**Material shown:**
--- START ---

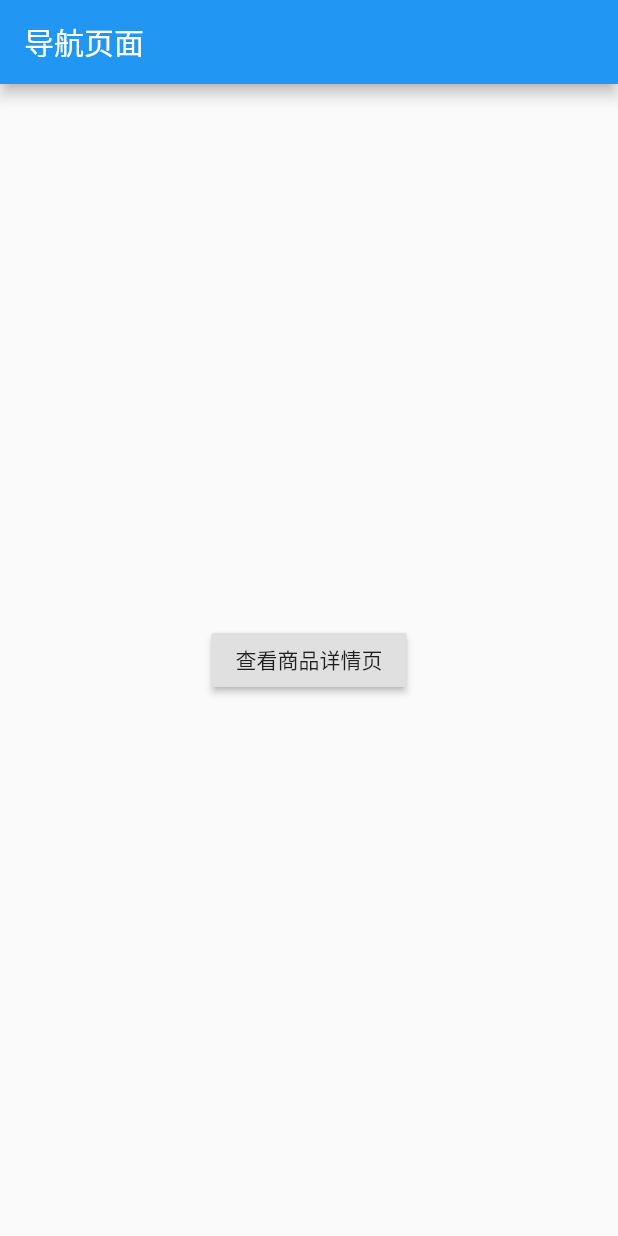
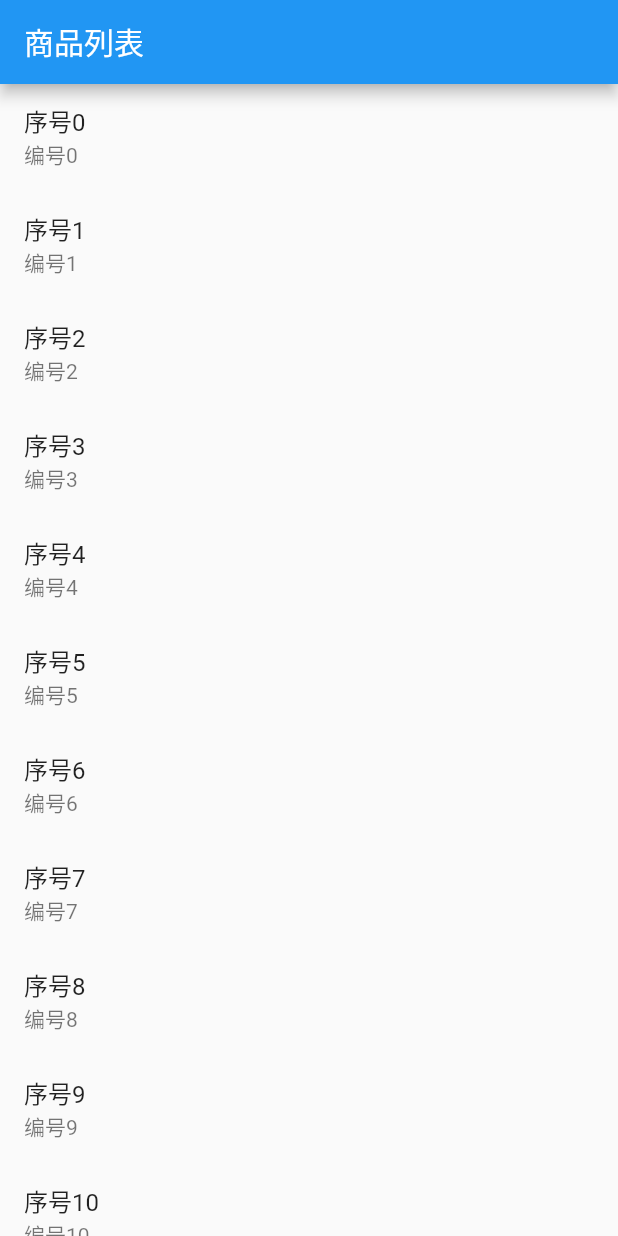
Before and after one commit to hGhostD/flutterLearn, a Flutter app: the screen it shows after launch, on a phone screen of 412 x 824 dp. Run offline on Flutter 3.47's test engine with Material 2 defaults, Android fonts, the phone set to English and light mode, and no system bars.

Commit message:
使用导航传递接收数据

```diff
--- a/flutter_learn/lib/main.dart
+++ b/flutter_learn/lib/main.dart
@@ -1,45 +1,65 @@
 import 'package:flutter/material.dart';
 
-void main(){
+class Product {
+  final String title;
+  final String description;
+  Product(this.title, this.description);
+}
+
+void main() {
   runApp(MaterialApp(
-    title: '导航演示01',
-    home: new FirstScreen(),
+    title: '导航的传输数据与接收',
+    home: ProductList(
+      products: List.generate(
+        20,
+        (i)=>Product('序号$i', '编号$i'),
+    )
+    ),
   ));
 }
 
-class FirstScreen extends StatelessWidget {
+class ProductList extends StatelessWidget {
+  final List<Product> products;
+  ProductList({Key key,@required this.products}):super(key:key);
+
   @override
   Widget build(BuildContext context) {
-    return Scaffold(
-      appBar: AppBar(title: Text('导航页面'),),
-      body: Center(
-        child: RaisedButton(
-          child: Text('查看商品详情页'),
-          onPressed: (){
-            Navigator.push(context, MaterialPageRoute(
-              builder: (context) => new SecondScreen()
-            ));
-          },
-        ),
-      ),
-
-    );
-  }
-}
-
-class SecondScreen extends StatelessWidget {
-  @override
-  Widget build(BuildContext context) {
-    return Scaffold(
-      appBar: AppBar(title: Text('详情页面', style: TextStyle(fontSize: 22),),),
-      body: Center(
-        child: RaisedButton(
-          child: Text('返回'),
-          onPressed: (){
-            Navigator.pop(context);
+    return Container(
+      child: Scaffold(
+        appBar: AppBar(title: Text('商品列表'),),
+        body: ListView.builder(
+          itemCount: products.length,
+          itemBuilder: (context, index){
+            return ListTile(
+              title: Text(products[index].title),
+              subtitle: Text(products[index].description),
+              onTap: (){
+                Navigator.push(
+                  context,
+                  MaterialPageRoute(
+                    builder: (context)=>ProductDetail(products: products[index])
+                  )
+                );
+              },
+            );
           },
         ),
       ),
     );
   }
 }
+
+class ProductDetail extends StatelessWidget {
+  final Product products;
+  ProductDetail({Key key,@required this.products}):super(key:key);
+
+  @override
+  Widget build(BuildContext context) {
+    return Scaffold(
+      appBar: AppBar(title: Text('${products.title}'),),
+      body: Center(
+        child: Text('${products.description}'),
+      ),
+    );
+  }
+}
```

--- END ---

**Instructions for the task:**
Only lines with the string "return" belong in the answer; copy each of them from the listing.

**Output below:**
-    return Scaffold(
-    return Scaffold(
+    return Container(
+            return ListTile(
+    return Scaffold(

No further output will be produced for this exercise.